▼▼▼
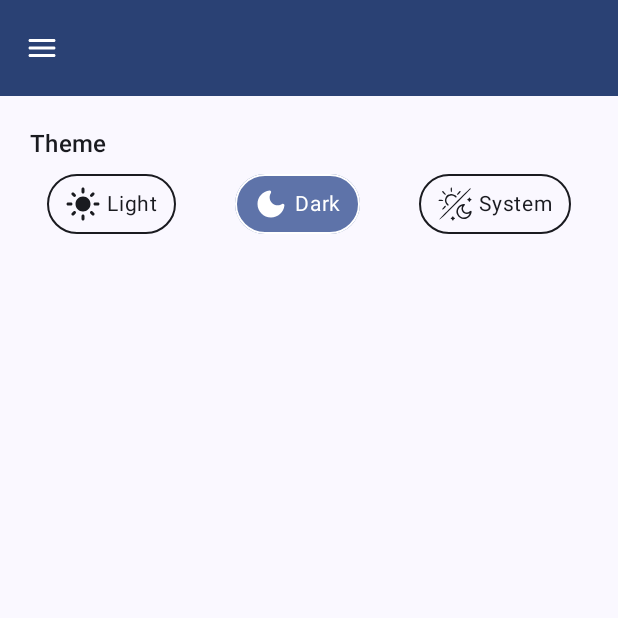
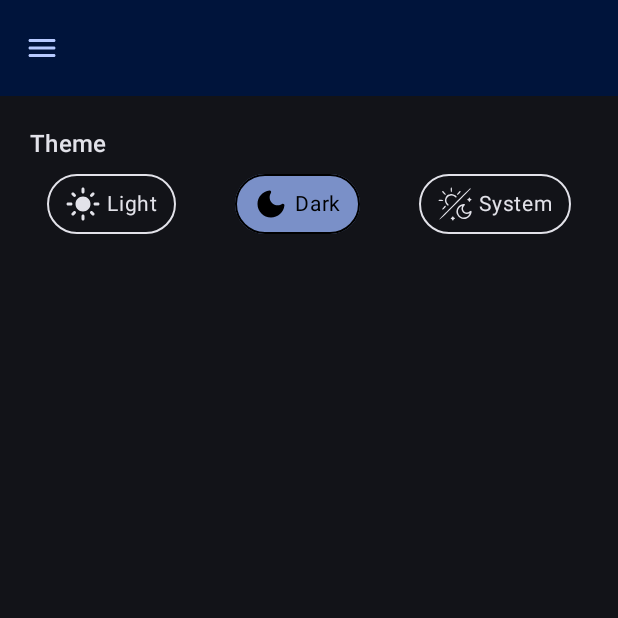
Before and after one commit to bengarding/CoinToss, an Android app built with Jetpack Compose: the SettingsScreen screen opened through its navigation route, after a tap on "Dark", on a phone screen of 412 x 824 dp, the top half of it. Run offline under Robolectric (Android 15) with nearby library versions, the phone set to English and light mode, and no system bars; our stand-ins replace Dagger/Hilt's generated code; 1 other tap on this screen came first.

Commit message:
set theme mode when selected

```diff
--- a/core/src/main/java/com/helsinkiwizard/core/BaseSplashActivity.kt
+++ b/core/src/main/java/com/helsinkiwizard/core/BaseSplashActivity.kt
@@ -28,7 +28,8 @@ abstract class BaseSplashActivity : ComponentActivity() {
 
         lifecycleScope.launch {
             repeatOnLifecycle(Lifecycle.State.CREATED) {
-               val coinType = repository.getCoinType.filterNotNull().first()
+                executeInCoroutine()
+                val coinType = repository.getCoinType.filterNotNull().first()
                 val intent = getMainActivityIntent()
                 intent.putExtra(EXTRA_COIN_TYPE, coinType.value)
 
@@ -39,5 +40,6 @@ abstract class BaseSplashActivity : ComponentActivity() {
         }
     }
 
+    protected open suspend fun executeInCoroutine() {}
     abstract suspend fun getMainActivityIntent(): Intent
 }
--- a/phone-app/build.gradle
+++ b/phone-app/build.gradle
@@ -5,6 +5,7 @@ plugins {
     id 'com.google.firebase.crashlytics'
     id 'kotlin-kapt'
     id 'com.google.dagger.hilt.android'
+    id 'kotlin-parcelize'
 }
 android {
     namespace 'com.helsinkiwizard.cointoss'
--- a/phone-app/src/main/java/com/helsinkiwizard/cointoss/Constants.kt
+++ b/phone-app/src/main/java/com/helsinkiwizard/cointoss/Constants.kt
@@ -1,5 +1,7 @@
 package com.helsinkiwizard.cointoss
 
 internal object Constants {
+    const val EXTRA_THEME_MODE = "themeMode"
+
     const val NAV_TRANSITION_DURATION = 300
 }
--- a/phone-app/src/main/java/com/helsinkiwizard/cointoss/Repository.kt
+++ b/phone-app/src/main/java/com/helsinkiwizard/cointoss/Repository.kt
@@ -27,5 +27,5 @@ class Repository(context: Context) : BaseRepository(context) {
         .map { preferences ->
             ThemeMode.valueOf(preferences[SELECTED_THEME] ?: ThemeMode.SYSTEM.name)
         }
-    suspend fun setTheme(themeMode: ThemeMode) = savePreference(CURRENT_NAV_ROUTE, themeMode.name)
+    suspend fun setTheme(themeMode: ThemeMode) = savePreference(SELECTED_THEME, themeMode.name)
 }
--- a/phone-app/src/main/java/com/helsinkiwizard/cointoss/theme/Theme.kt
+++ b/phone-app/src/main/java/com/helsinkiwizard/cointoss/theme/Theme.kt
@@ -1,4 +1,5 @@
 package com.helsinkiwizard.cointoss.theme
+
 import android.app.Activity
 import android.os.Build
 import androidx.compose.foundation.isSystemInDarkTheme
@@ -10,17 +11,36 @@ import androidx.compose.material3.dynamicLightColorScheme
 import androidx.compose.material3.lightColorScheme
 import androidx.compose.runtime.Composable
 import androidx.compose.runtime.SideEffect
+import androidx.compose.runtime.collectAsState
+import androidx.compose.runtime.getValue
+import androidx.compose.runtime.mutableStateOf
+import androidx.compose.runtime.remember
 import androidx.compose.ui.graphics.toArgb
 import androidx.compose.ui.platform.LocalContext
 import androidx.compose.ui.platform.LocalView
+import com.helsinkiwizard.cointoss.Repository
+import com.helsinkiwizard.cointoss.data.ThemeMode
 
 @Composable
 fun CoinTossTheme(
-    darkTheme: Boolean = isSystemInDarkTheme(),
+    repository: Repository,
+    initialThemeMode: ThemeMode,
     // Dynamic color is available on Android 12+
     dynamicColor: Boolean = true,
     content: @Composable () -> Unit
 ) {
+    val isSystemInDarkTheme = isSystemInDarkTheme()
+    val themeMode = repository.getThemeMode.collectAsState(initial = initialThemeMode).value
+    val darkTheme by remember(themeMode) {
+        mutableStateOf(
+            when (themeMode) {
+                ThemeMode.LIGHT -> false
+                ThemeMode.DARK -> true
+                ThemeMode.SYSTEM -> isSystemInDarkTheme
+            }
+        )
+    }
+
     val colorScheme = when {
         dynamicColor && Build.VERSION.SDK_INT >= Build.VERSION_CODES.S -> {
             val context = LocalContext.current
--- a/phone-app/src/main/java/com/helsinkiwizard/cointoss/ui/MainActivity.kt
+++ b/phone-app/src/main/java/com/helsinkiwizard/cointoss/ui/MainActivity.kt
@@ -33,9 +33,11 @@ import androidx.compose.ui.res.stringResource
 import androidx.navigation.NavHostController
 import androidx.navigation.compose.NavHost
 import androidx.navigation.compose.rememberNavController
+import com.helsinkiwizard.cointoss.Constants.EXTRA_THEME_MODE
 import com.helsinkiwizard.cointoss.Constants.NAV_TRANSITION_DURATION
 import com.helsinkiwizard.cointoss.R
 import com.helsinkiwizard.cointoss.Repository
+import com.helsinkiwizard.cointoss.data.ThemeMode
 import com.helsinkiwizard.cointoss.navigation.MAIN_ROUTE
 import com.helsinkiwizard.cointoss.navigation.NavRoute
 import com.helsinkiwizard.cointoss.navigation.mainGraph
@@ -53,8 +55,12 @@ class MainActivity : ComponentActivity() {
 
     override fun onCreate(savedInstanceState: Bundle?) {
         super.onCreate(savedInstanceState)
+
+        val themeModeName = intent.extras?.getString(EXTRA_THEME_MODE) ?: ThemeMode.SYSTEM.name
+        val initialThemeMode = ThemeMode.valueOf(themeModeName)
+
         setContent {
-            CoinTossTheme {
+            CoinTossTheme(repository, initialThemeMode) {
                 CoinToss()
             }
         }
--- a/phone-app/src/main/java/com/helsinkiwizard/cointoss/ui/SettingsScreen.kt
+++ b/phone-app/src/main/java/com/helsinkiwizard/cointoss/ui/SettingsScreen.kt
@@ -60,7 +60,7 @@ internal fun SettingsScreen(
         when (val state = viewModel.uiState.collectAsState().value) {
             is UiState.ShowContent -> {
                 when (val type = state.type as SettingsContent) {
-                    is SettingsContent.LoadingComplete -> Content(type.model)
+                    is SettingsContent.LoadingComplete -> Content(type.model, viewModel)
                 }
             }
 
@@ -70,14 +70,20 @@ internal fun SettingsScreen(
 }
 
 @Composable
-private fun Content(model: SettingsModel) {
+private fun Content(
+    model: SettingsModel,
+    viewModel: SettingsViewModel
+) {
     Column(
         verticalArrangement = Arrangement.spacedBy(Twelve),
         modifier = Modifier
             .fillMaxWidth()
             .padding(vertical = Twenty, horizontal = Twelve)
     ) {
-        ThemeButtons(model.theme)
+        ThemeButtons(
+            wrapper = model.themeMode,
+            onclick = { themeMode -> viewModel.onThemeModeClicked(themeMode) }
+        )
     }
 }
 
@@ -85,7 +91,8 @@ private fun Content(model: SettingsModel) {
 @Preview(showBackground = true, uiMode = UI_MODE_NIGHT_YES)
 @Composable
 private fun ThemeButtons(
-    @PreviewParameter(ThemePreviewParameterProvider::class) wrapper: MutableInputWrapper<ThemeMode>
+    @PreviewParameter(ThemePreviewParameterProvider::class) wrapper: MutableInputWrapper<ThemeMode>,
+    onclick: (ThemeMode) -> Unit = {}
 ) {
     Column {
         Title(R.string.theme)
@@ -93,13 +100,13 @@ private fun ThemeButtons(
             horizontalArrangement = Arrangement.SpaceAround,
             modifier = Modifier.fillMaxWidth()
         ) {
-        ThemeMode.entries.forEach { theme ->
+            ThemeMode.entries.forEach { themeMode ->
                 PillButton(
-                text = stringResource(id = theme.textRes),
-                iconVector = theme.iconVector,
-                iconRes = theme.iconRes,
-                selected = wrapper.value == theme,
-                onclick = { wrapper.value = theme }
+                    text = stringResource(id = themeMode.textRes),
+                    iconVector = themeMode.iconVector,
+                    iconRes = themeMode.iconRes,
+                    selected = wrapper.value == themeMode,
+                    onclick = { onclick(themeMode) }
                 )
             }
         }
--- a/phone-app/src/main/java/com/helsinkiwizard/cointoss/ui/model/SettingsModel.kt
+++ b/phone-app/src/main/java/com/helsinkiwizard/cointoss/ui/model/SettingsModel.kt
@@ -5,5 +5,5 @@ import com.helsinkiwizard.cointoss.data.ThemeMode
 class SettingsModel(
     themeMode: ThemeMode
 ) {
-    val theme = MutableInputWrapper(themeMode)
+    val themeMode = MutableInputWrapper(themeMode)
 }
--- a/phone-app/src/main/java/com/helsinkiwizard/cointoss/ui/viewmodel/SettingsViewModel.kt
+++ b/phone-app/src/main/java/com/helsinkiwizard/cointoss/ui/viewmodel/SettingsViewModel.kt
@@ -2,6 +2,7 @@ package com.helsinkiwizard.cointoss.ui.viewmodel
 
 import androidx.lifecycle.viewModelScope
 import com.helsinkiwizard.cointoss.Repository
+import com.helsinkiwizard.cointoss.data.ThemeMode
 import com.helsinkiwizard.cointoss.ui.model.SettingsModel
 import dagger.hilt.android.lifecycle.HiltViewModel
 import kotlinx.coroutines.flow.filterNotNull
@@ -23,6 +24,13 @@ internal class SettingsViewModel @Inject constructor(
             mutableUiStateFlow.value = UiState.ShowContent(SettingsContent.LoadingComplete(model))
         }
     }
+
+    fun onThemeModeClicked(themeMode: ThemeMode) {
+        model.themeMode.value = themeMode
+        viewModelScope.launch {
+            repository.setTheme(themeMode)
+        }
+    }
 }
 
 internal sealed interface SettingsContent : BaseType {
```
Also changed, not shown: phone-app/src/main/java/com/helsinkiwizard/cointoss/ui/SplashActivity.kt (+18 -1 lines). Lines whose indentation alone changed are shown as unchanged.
▲▲▲
Lines holding the word "setTheme" are the answer; copy each one from the records above.

-    suspend fun setTheme(themeMode: ThemeMode) = savePreference(CURRENT_NAV_ROUTE, themeMode.name)
+    suspend fun setTheme(themeMode: ThemeMode) = savePreference(SELECTED_THEME, themeMode.name)
+            repository.setTheme(themeMode)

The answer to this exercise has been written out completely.